Roberts' university and medical school and the even more ambitious City of Faith medical center he envisioned were institutions that could have transformed him into more than another theatrical evangelist, a descendant of the traveling preachers who made questionable careers saving souls and healing ills while spouting spiritual quackery for people desperate for comfort and accessible transcendence. In 1987, TIME reported that the medical center, which cost $250 million to build, was draining Roberts of $30 million to $40 million a year. In his 1995 autobiography, Expect a Miracle: My Life and Ministry, Roberts revealed that he had undertaken his unorthodox $8 million "Call Me Home" fund drive because God had told him to keep the center afloat or be prepared to perish. There is some irony in the fact that this last-ditch bid for mainstream credibility provided the very ammunition used by his critics to relegate him permanently to the Christian fringe. Despite the cash infusion, City of Faith closed in 1989.
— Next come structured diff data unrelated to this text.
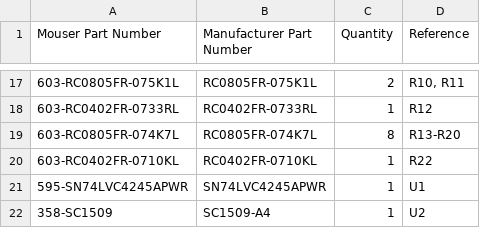
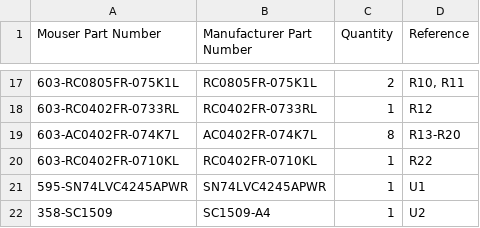
Before and after one commit to acwright/6502-ACE, a CSV file: BOM/ACE SD Adapter/Rev 1.1/mouser.csv, drawn as a sheet; only a part is shown, gaps mark what is left out.

```diff
--- a/BOM/ACE SD Adapter/Rev 1.1/mouser.csv
+++ b/BOM/ACE SD Adapter/Rev 1.1/mouser.csv
@@ -18,3 +18,3 @@ Mouser Part Number,Manufacturer Part Number,Quantity,Reference
 603-RC0402FR-0733RL,RC0402FR-0733RL,1,R12
-603-RC0805FR-074K7L,RC0805FR-074K7L,8,R13-R20
+603-AC0402FR-074K7L,AC0402FR-074K7L,8,R13-R20
 603-RC0402FR-0710KL,RC0402FR-0710KL,1,R22
```
Also changed, not shown: BOM/ACE SD Adapter/Rev 1.1/digikey.csv, Production/ACE SD Adapter/Rev 1.1/bom.csv, 16 other files.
Roberts, however, continued to make non-medical claims. Before an audience of 6,000 at ORU in 1987, the evangelist said, "I've had to stop a sermon, go back and raise a dead person," adding good-naturedly, "It did improve my altar call that night." Roberts provided no details. Later his son Richard expanded the revivification claim, asserting that in 50 or 60 cases, Oral and other ministers had raised the dead. It was, perhaps, not that great a leap from one of the original miracles that helped make Roberts' name in the 1950s: he claimed to have prayed with a crippled 10-year-old boy in Roanoke, Va., and, as the story goes, the boy's withered leg 21 inches short grew back to normal overnight.
Born in Oklahoma, Roberts had a disarmingly folksy style. He wrote about his grim days as a preacher's son ("I felt quite sure that Jesus lived with us because Mamma and Papa talked to him so much") and a life that had all the hagiographic basics in it, including his mother's vow to give her child to God in return for the healing of a neighbor's child, and his bloody bout with tuberculosis and miraculous cure. "Son, I am going to heal you," God reportedly told him, "and you are going to take the message of my healing power to your generation."
Despite the plethora of miracles, Roberts was no match for the charismatic, mainstream electricity generated by his contemporary Billy Graham. There was always the reek of snake oil to Roberts' piety, hence his long attempt at seeking respectability: joining the United Methodist Church in the late 1960s and giving up the rootlessness of his evangelism. The Methodists, however, would later condemn his methods. For a while, his hospital and academic empire helped make him a pillar of Tulsa society. But the kind of faith he espoused was made of constant appeals to his audience to prove it to him at $100 or less a pop. His old-time religion crumbled because it was built with small change.